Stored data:

== == ==

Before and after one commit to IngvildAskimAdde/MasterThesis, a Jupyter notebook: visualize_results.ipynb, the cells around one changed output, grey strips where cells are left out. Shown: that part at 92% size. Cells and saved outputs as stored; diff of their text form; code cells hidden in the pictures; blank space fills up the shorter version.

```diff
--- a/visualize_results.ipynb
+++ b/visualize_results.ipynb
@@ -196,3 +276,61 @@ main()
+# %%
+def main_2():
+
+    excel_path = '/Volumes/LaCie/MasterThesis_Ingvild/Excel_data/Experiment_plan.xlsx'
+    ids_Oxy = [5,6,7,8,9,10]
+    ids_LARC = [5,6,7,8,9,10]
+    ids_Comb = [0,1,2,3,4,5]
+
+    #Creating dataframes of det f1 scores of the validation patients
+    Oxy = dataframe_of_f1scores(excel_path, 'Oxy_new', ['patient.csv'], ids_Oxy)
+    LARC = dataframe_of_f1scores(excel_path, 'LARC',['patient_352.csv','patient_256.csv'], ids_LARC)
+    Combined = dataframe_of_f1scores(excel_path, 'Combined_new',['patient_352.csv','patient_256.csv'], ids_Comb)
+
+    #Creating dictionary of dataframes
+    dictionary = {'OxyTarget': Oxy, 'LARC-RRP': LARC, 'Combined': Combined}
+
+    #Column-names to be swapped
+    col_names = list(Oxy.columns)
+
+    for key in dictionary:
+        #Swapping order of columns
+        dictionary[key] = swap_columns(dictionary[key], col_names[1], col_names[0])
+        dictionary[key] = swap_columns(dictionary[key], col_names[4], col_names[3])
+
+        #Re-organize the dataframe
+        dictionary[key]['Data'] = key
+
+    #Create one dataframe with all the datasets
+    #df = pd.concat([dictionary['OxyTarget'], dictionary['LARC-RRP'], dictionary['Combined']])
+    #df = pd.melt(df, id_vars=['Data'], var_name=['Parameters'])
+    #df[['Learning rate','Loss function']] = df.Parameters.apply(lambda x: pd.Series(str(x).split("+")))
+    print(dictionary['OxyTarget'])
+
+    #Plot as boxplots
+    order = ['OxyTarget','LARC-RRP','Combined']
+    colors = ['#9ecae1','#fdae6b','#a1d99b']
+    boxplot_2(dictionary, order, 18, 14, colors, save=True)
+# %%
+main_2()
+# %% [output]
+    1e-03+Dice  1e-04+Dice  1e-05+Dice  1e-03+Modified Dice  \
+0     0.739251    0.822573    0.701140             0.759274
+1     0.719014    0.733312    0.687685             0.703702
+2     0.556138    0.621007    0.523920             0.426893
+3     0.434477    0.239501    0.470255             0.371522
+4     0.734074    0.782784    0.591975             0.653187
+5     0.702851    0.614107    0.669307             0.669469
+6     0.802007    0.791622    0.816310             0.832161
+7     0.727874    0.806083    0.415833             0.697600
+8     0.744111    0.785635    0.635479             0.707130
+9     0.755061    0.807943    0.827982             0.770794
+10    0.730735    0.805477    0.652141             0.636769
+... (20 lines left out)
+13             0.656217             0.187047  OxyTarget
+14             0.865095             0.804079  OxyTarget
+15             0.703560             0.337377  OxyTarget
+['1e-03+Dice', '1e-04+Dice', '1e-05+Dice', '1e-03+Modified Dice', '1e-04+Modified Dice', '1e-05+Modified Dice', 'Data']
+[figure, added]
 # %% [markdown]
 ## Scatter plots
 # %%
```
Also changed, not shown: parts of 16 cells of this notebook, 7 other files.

== == ==

Directions for this task: If a line of the data holds the string "colors", count it. Then state the total and nothing more.

Completed task: 2